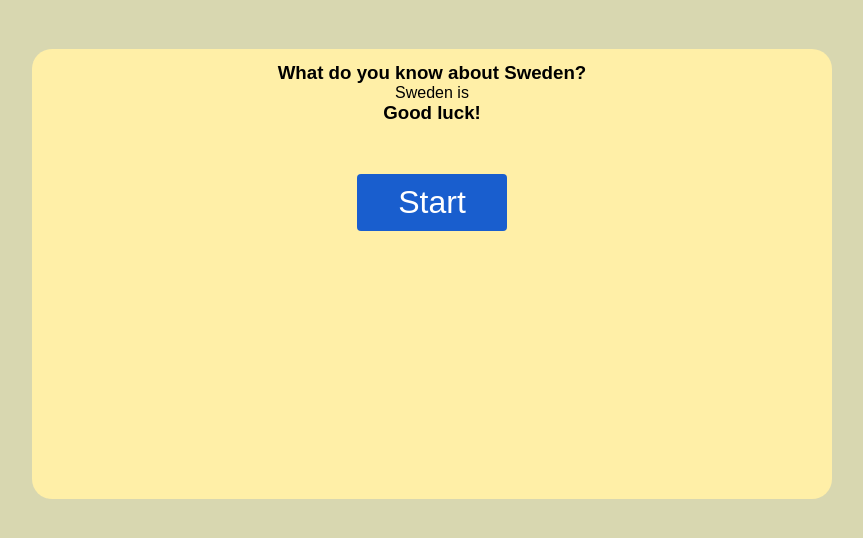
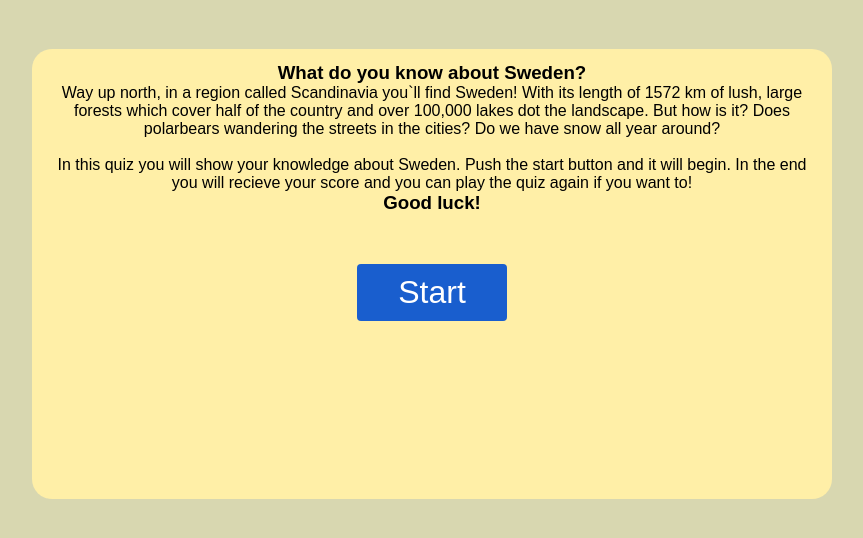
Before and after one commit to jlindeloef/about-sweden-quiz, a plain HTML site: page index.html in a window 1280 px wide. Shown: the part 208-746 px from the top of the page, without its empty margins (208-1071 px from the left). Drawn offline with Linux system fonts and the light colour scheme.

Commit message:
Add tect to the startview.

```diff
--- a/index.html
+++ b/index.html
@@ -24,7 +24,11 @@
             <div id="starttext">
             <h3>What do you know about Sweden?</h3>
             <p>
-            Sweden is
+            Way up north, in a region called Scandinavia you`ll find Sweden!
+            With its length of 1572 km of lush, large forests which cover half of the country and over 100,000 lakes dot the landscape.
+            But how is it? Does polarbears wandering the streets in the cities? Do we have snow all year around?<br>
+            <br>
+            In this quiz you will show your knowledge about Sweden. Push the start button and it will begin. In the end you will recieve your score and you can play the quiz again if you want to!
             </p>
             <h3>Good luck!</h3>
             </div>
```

§ **Task requirements**
Make a copy of each line in the records above that has the word "about".

§ **Task solution**
Before and after one commit to jlindeloef/about-sweden-quiz, a plain HTML site: page index.html in a window 1280 px wide. Shown: the part 208-746 px from the top of the page, without its empty margins (208-1071 px from the left). Drawn offline with Linux system fonts and the light colour scheme.
             <h3>What do you know about Sweden?</h3>
+            In this quiz you will show your knowledge about Sweden. Push the start button and it will begin. In the end you will recieve your score and you can play the quiz again if you want to!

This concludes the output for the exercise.